ENTRIES PROVIDED
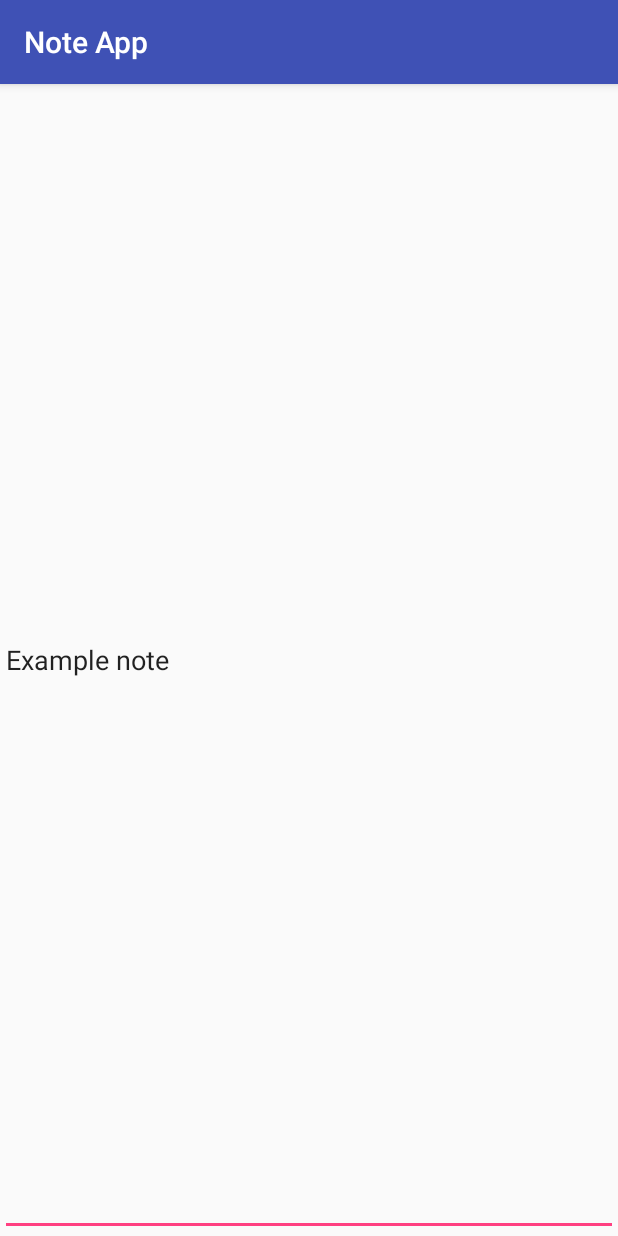
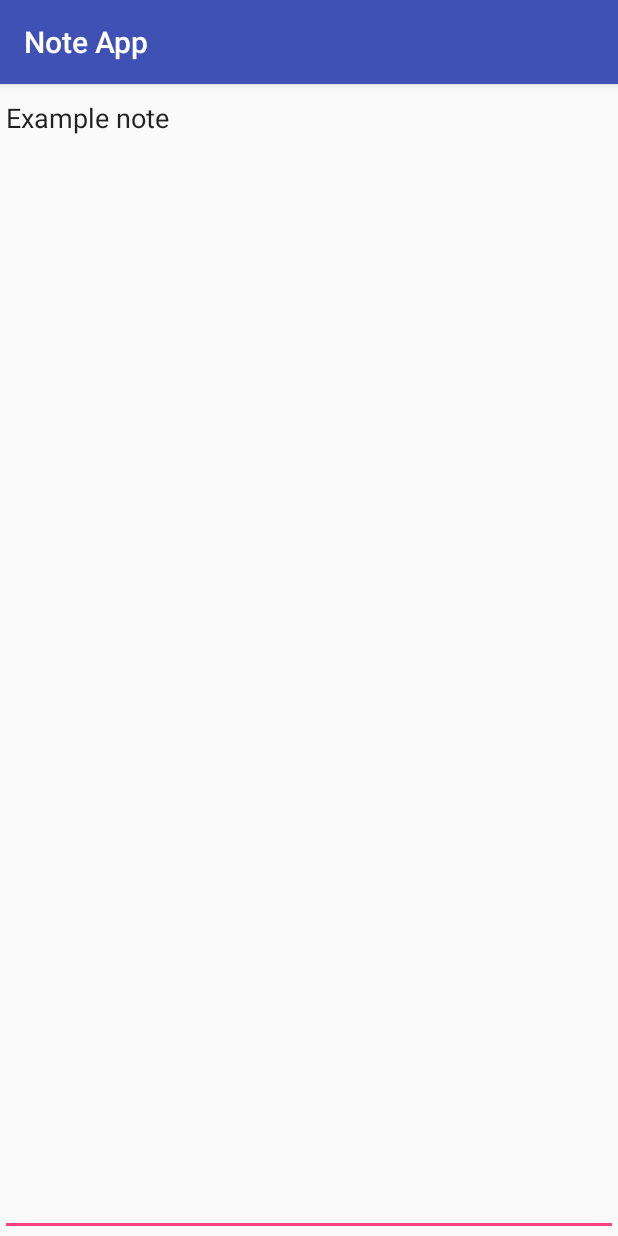
Before and after one commit to macintorch/android-note-app, an Android app: the screen it shows after launch (NoteEditorActivity), after a tap on "Example note", on a phone screen of 412 x 824 dp. Run offline under Robolectric (Android 15) with nearby library versions, the phone set to English and light mode, and no system bars.

```diff
--- a/app/src/main/java/ainor/com/my/noteapp/MainActivity.java
+++ b/app/src/main/java/ainor/com/my/noteapp/MainActivity.java
@@ -35,6 +35,8 @@ public class MainActivity extends AppCompatActivity {
 
     static ArrayList<String> notes = new ArrayList<>();
 
+    static ArrayAdapter arrayAdapter;
+
 
 
     @Override
@@ -46,7 +48,7 @@ public class MainActivity extends AppCompatActivity {
 
         notes.add("Example note");
 
-        ArrayAdapter arrayAdapter = new ArrayAdapter(this, android.R.layout.simple_list_item_1, notes);
+        arrayAdapter = new ArrayAdapter(this, android.R.layout.simple_list_item_1, notes);
 
         listView.setAdapter(arrayAdapter);
 
--- a/app/src/main/java/ainor/com/my/noteapp/NoteEditorActivity.java
+++ b/app/src/main/java/ainor/com/my/noteapp/NoteEditorActivity.java
@@ -3,6 +3,8 @@ package ainor.com.my.noteapp;
 import android.content.Intent;
 import android.support.v7.app.AppCompatActivity;
 import android.os.Bundle;
+import android.text.Editable;
+import android.text.TextWatcher;
 import android.widget.EditText;
 
 public class NoteEditorActivity extends AppCompatActivity {
@@ -17,10 +19,32 @@ public class NoteEditorActivity extends AppCompatActivity {
 
         Intent intent = getIntent();
 
-        int noteId = intent.getIntExtra("noteId", -1);
+        final int noteId = intent.getIntExtra("noteId", -1);
 
         if (noteId != -1) {
             editText.setText(MainActivity.notes.get(noteId));
         }
+
+
+        editText.addTextChangedListener(new TextWatcher() {
+            @Override
+            public void beforeTextChanged(CharSequence charSequence, int i, int i1, int i2) {
+
+            }
+
+            @Override
+            public void onTextChanged(CharSequence charSequence, int i, int i1, int i2) {
+
+                MainActivity.notes.set(noteId, String.valueOf(charSequence));
+
+                MainActivity.arrayAdapter.notifyDataSetChanged();
+
+            }
+
+            @Override
+            public void afterTextChanged(Editable editable) {
+
+            }
+        });
     }
 }
--- a/app/src/main/res/layout/activity_note_editor.xml
+++ b/app/src/main/res/layout/activity_note_editor.xml
@@ -14,5 +14,6 @@
         android:ems="10"
         android:layout_alignParentTop="true"
         android:layout_alignParentStart="true"
-        android:id="@+id/editText"/>
+        android:id="@+id/editText"
+        android:gravity="top|left"/>
 </RelativeLayout>
```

TRY IT
When a line of the data holds the string "noteId", pick it out and copy it.

RESPONSE AREA
-        int noteId = intent.getIntExtra("noteId", -1);
+        final int noteId = intent.getIntExtra("noteId", -1);
         if (noteId != -1) {
             editText.setText(MainActivity.notes.get(noteId));
+                MainActivity.notes.set(noteId, String.valueOf(charSequence));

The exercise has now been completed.